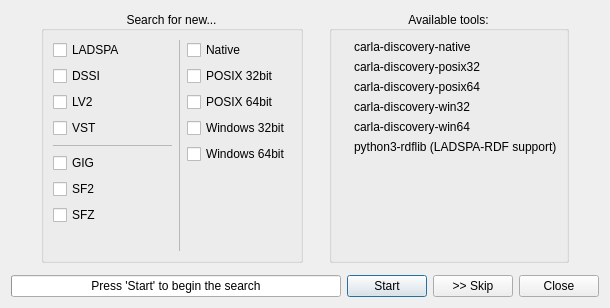
Before: the Qt Designer form resources/ui/carla_refresh.ui in falkTX/Carla, drawn with Qt 5.
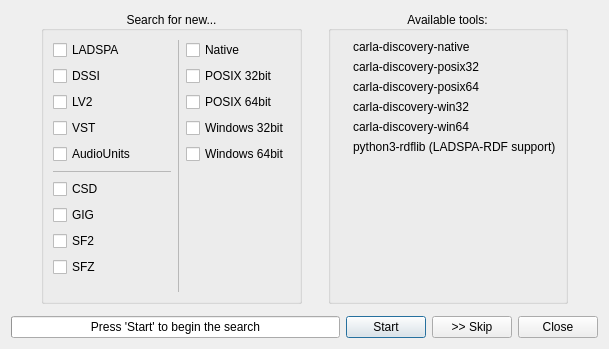
After: the same form once the commit is applied. Icons and pictures are not drawn.

Diff of the .ui file:
```diff
--- a/resources/ui/carla_refresh.ui
+++ b/resources/ui/carla_refresh.ui
@@ -6,8 +6,8 @@
    <rect>
     <x>0</x>
     <y>0</y>
-    <width>610</width>
-    <height>308</height>
+    <width>609</width>
+    <height>349</height>
    </rect>
   </property>
   <property name="windowTitle">
@@ -71,6 +71,13 @@
             </property>
            </widget>
           </item>
+          <item>
+           <widget class="QCheckBox" name="ch_au">
+            <property name="text">
+             <string>AudioUnits</string>
+            </property>
+           </widget>
+          </item>
           <item>
            <widget class="Line" name="line_3">
             <property name="lineWidth">
@@ -84,6 +91,13 @@
             </property>
            </widget>
           </item>
+          <item>
+           <widget class="QCheckBox" name="ch_csound">
+            <property name="text">
+             <string>CSD</string>
+            </property>
+           </widget>
+          </item>
           <item>
            <widget class="QCheckBox" name="ch_gig">
             <property name="text">
```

====================

* **About this task**
Report every line in the data above in which the word "property" appears.

* **Response to the task**
   </property>
   <property name="windowTitle">
             </property>
+            <property name="text">
+            </property>
             <property name="lineWidth">
             </property>
+            <property name="text">
+            </property>
             <property name="text">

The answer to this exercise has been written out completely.